Another example had occurred on the CMI project. We had found that the computer program in use in the US Navy's P3Cs had thousands of binary patches in it. It was necessary for these patches to be worked back into the source code before we could modify the program to run on the Australian P3Cs. The Americans said that it would take an immense effort to do this and that they didn't have the resources. Four Australian software engineers spent three months doing the job, we had our clean code, and the USN had an "immense" task done for them at no cost to them by some smart Australians.
Macquarie University was just up the road from the factory and many of my colleague did the MBA course there. Only one of the twenty or so MBA students I knew ever showed any potential as a manager either before or after the course. Nevertheless, I eventually decided to enrol to arm myself to get the better of the relatively pedestrian people I was working for. I was invited to sit for a Graduate Management Assessment Test (GMAT) run by Stamford University. I spent the whole of one Saturday at the AGSM in the University of NSW. When the results came back I found that I was ranked in the top 1% of the year's candidates worldwide in the mathematical stuff and in he top 2 or 3% in the word stuff. When the time came for places to be offered, I was turned down. I rang to enquire why and they asked why I thought I should have been offered a place. I said I would be very surprised if they had filled the course with candidates who had done better than me in the GMAT and they asked me what ranking I had received. When I told them, they expressed surprise and said they'd get back to me. When they finally did get back to me, they offered me a place in the next years course. There was a distinct possibility that the Government of the day was going to introduce fees for all higher degrees for the next year so I said "Thanks, but no thanks". When I discussed all this with my bosses boss, he said "If you need and MBA to become a manager, you'll probably be no good. If you're going to be any good, you don't need an MBA".
Colin and I decided that we needed to study accounting and economics to equip us to argue with our non-technical bosses. We found that Ku-ring-gai College of Advanced Education offered a part time first degree course in business for mature age students only a few minutes drive from the factory. We enrolled and studied in the first year, accounting, economics, communications, and quantitative methods.
This last subject was elementary mathematics and as neither of us was not granted an exemption as we did not have degrees in mathematics, though Colin as a physicist and I as an engineer had both studied maths to final year standard in our respective degrees. I used to turn up once every few weeks and do all the work that the other students had done in three hours a week in half an hour.
The second year brought on some other subjects including legal studies, sociology, and systems analysis all of which were, to us complete rubbish. The sociology lecturer was so in touch with her students that she would would lock the doors of the lecture theatre at 5.30, the nominal start time of the lecture, and exclude all the students who had not made it in time after travelling from their jobs in the city.

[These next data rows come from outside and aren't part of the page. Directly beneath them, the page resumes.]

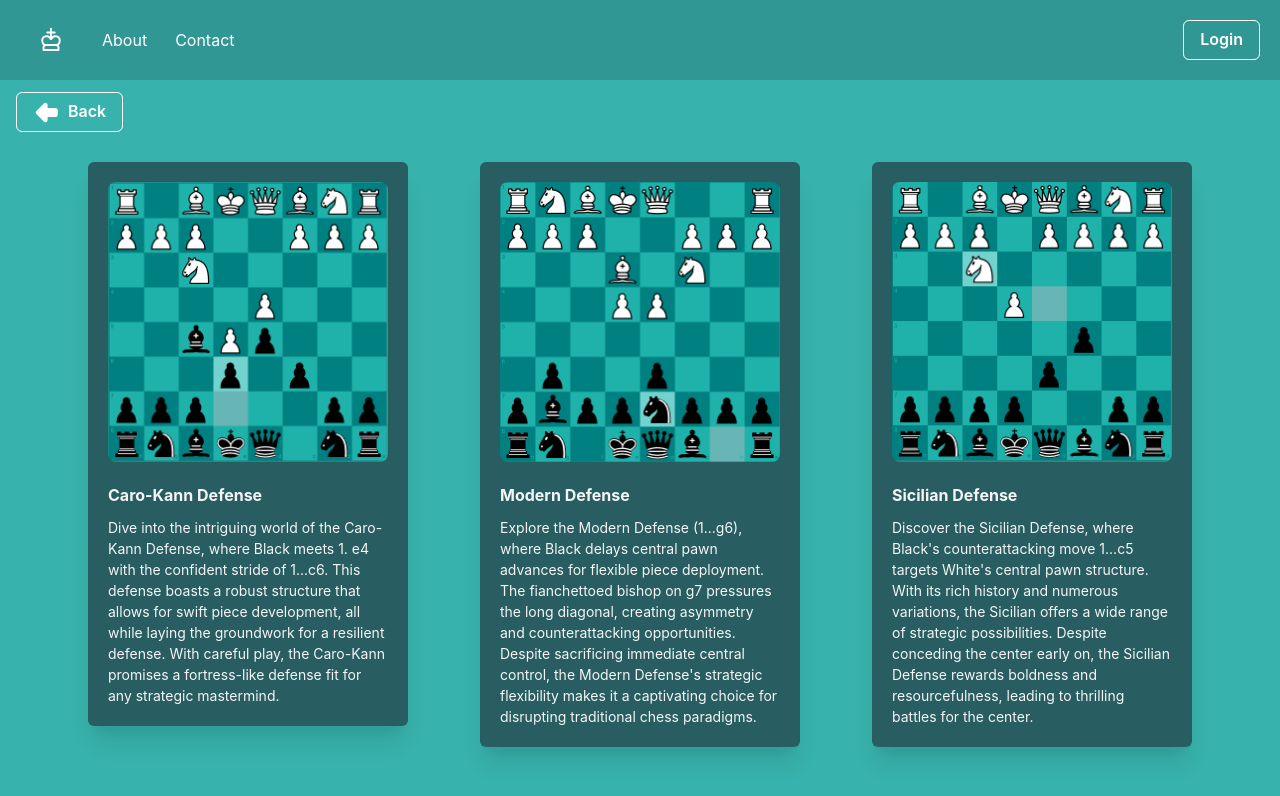
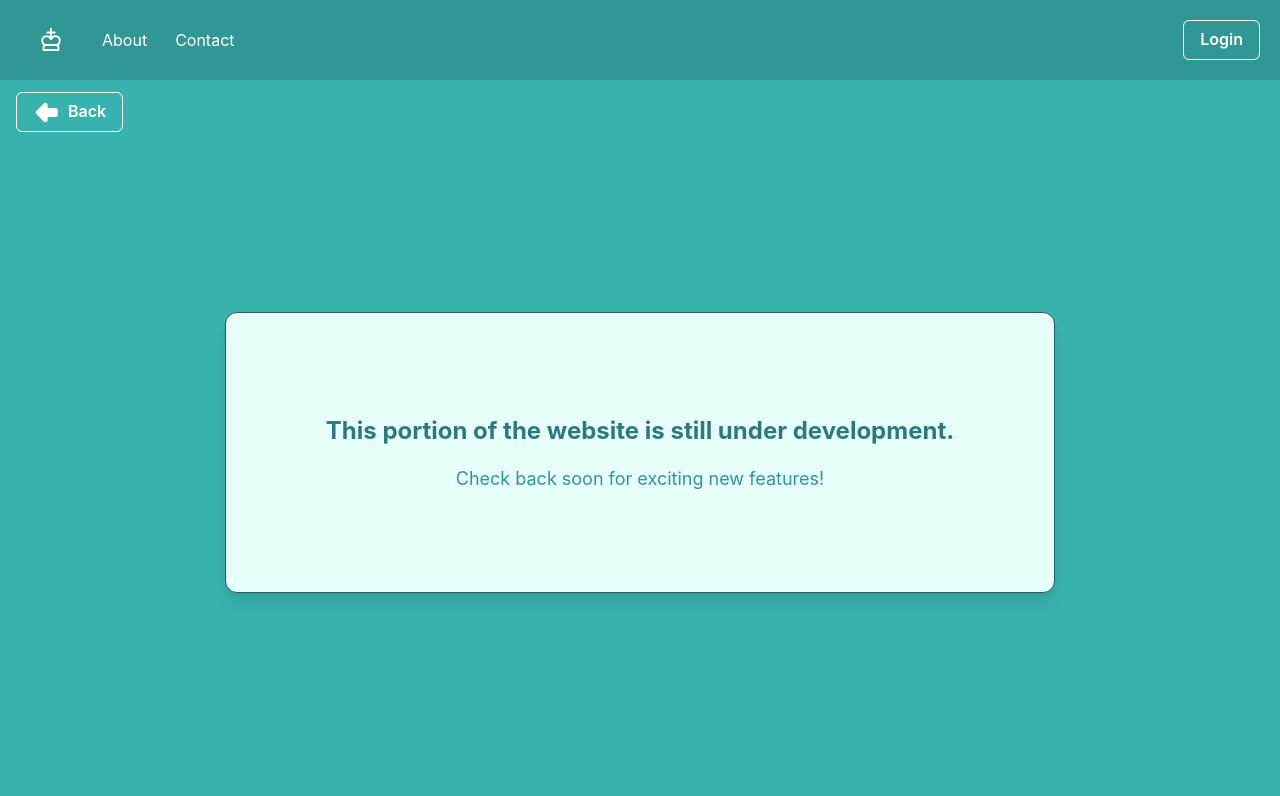
Before and after one commit to htripathi12/chess-nexus, a React (Create React App) app: page /learn in a window 1280 px wide. Shown: the top 796 px of the page. Built offline with nearby package versions, Linux system fonts and the light colour scheme.

Commit message:
change learn to under development

```diff
--- a/src/AuthContext.js
+++ b/src/AuthContext.js
@@ -32,7 +32,7 @@ export const AuthProvider = ({ children }) => {
 
     const login = (token, lichessUser, chesscomUser) => {
         const expirationDate = new Date();
-        expirationDate.setTime(expirationDate.getTime() + 3 * 60 * 60 * 1000); // 3 hours from now
+        expirationDate.setTime(expirationDate.getTime() + 6 * 60 * 60 * 1000); // 6 hours from now
 
         document.cookie = `token=${token}; path=/; expires=${expirationDate.toUTCString()}`;
         document.cookie = `lichessUsername=${lichessUser || ''}; path=/; expires=${expirationDate.toUTCString()}`;
--- a/src/pages/Learn.js
+++ b/src/pages/Learn.js
@@ -1,12 +1,13 @@
 import React from 'react';
 import StudyBlock from '../components/StudyBlock.js';
 import BackButton from '../components/BackButton.js';
+import { Box, Text, Center } from '@chakra-ui/react';
 
 function Learn() {
     return (
         <div>
             <BackButton />
-            <div style={{display: 'flex', flexDirection: 'row', marginTop: '30px', justifyContent: 'space-evenly'}}>
+            {/* <div style={{display: 'flex', flexDirection: 'row', marginTop: '30px', justifyContent: 'space-evenly'}}>
                 <StudyBlock to="/caro-kann" imageUrl="/assets/Caro-Kann.png" title="Caro-Kann Defense">
                     Dive into the intriguing world of the Caro-Kann Defense, where Black meets 1. e4 with the confident
                     stride of 1...c6. This defense boasts a robust structure that allows for swift piece development, all
@@ -27,7 +28,26 @@ function Learn() {
                     possibilities. Despite conceding the center early on, the Sicilian Defense rewards boldness and
                     resourcefulness, leading to thrilling battles for the center.
                 </StudyBlock>
-            </div>
+            </div> */}
+            <Center height="80vh">
+                <Box
+                    p={100}
+                    bg="teal.50"
+                    border="1px solid"
+                    borderColor="teal.700"
+                    borderRadius="xl"
+                    boxShadow="lg"
+                    textAlign="center"
+                >
+                    <Text fontSize="2xl" fontWeight="bold" color="teal.600">
+                        This portion of the website is still under development.
+                    </Text>
+                    <Text fontSize="lg" color="teal.500" mt={4}>
+                        Check back soon for exciting new features!
+                    </Text>
+                </Box>
+            </Center>
+
         </div>
     );
 }
```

We both realised that we had already learned everything that was going to be of use to us and that four and a half more years studying rubbish was not a sensible way to spend our time so we dropped out. I never regretted starting the course because the original objective was achieved and I never regretted dropping out as I didn't need to be qualified to be an accountant.